When the nation first observed Workers Memorial Day in 1970, an estimated 38 U.S. workers suffered fatal on-the-job injuries each day, according to the Department of Labor, and many more endured debilitating respiratory diseases and other life-altering illnesses related to workplace exposures.

Today, that number has been cut by more than half, to about 15 people losing their lives on the job. In 2022, a reported 5,486 workers suffered fatal injuries, an increase of 296 worker deaths from 2021.

This year, the Labor Department’s Occupational Safety and Health Administration and Mine Safety and Health Administration will again remind the nation that protecting workers is critical. To that end, families, friends, co-workers and the larger community will gather nationwide on Sunday, April 28, for Workers Memorial Day events to honor people who didn’t come home at the end of their shift.

“As we honor our fallen workers on Workers Memorial Day, we must remember that behind each workplace fatality, there are loved ones enduring unimaginable grief,” said Assistant Secretary for Occupational Safety and Health Doug Parker. 

“It is for the lost workers and those left behind that we continue to fight for every worker’s right to a safe working environment,” Parker added. “Our mission at OSHA is to ensure that when someone leaves for work, they know they’ll come home safe at the end of the day to the arms of their families and loved ones.”

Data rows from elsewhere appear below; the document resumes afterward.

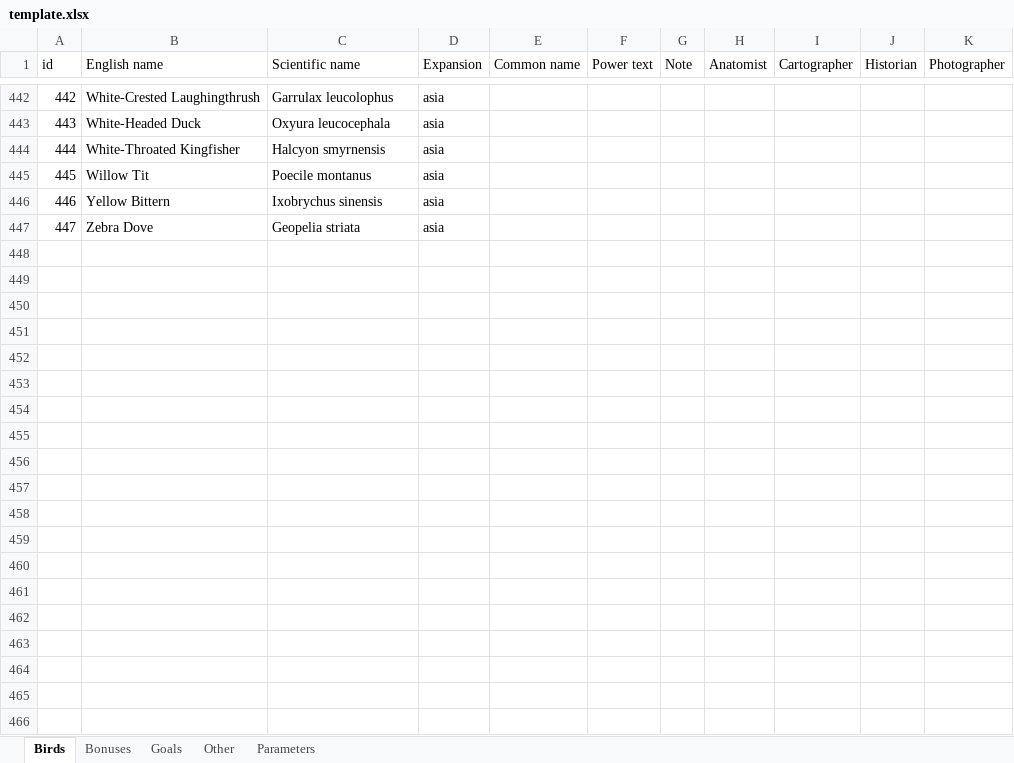
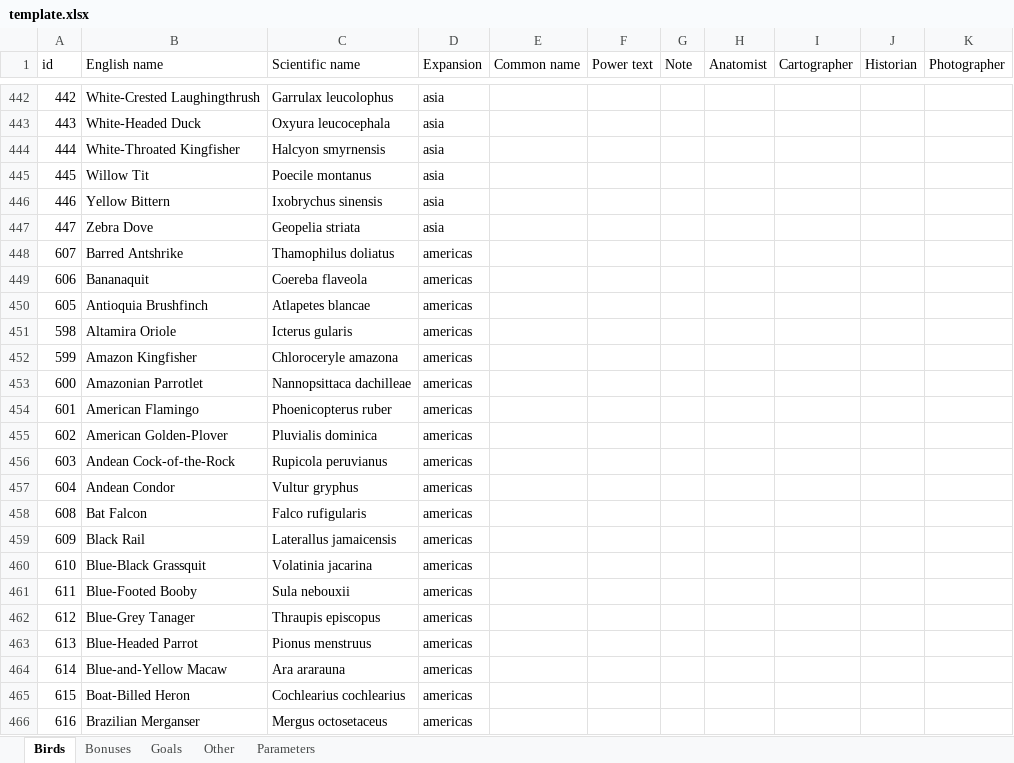
Before and after one commit to navarog/wingsearch, an Excel workbook: i18n/template.xlsx, sheet Birds, drawn as a sheet; only a part is shown, gaps mark what is left out; values as stored, in another font and other column widths than the file's, no borders; table styles not drawn; the diff covers the shown part only; the diff names each change by its address in the sheet, - before the commit and + after, or states it on an @@ line.

Commit message:
Added birds of Americas.

```diff
--- a/i18n/template.xlsx (sheet Birds)
+++ b/i18n/template.xlsx (sheet Birds)
+row 448: 607 | Barred Antshrike | Thamophilus doliatus | americas
+row 449: 606 | Bananaquit | Coereba flaveola | americas
+row 450: 605 | Antioquia Brushfinch | Atlapetes blancae | americas
+row 451: 598 | Altamira Oriole | Icterus gularis | americas
+row 452: 599 | Amazon Kingfisher | Chloroceryle amazona | americas
+row 453: 600 | Amazonian Parrotlet | Nannopsittaca dachilleae | americas
+row 454: 601 | American Flamingo | Phoenicopterus ruber | americas
+row 455: 602 | American Golden-Plover | Pluvialis dominica | americas
+row 456: 603 | Andean Cock-of-the-Rock | Rupicola peruvianus | americas
+row 457: 604 | Andean Condor | Vultur gryphus | americas
+row 458: 608 | Bat Falcon | Falco rufigularis | americas
+row 459: 609 | Black Rail | Laterallus jamaicensis | americas
+row 460: 610 | Blue-Black Grassquit | Volatinia jacarina | americas
+row 461: 611 | Blue-Footed Booby | Sula nebouxii | americas
+row 462: 612 | Blue-Grey Tanager | Thraupis episcopus | americas
+row 463: 613 | Blue-Headed Parrot | Pionus menstruus | americas
+row 464: 614 | Blue-and-Yellow Macaw | Ara ararauna | americas
+row 465: 615 | Boat-Billed Heron | Cochlearius cochlearius | americas
+row 466: 616 | Brazilian Merganser | Mergus octosetaceus | americas
```
Also changed, not shown: 92 added rows elsewhere in this sheet.
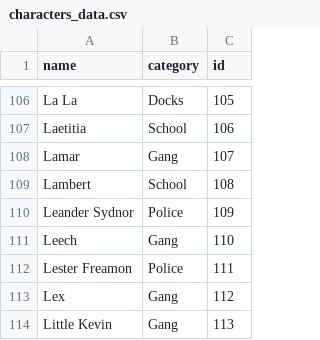
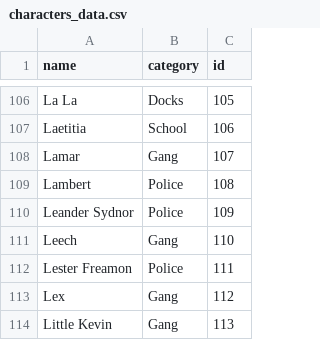
Before and after one commit to philstraforelli/TheWire_Network, a CSV file: characters_data.csv, drawn as a sheet; only a part is shown, gaps mark what is left out.

```diff
--- a/characters_data.csv
+++ b/characters_data.csv
@@ -108,3 +108,3 @@ Laetitia,School,106
 Lamar,Gang,107
-Lambert,School,108
+Lambert,Police,108
 Leander Sydnor,Police,109
```
Also changed, not shown: 1 other file.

Workers Memorial Day in Iowa in 2007.To commemorate Workers Memorial Day, the department will host a week-long series of events from April 22-25 to educate employers on the importance of safe and healthy workplaces. The series will culminate with an in-person — and nationally live-streamed — event at 1 p.m. EDT at its Washington headquarters. OSHA and MSHA leaders will join AFL-CIO President Liz Shuler and Stacy Sebald with the United Support & Memorial for Workplace Fatalities, whose 19-year-old son Mitchell McDaniel suffered fatal injuries in an agriculture incident in 2019.

“We come together on Workers Memorial Day to remember those we have lost in workplace accidents and to prevent work-related illnesses,” said Assistant Secretary for Mine Safety and Health Chris Williamson. 

“At MSHA, we know a safe workplace isn’t a privilege – it’s every miner’s right,” Williamson added. “It is in the memory of fallen workers that we continue to advocate for each miner’s safety, health and dignity.”

Learn more about Workers Memorial Day events nationwide and view the April 25 livestream HERE.

Photo at left: A Workers Memorial Day event in Iowa in 2007. Photo courtesy of Wikipedia.

Join OSHA and MSHA representatives, families, workers, labor unions, advocates and others to remember the lives lost and raise awareness of workplace safety to help prevent future tragedies. Find a local Workers Memorial Day event HERE.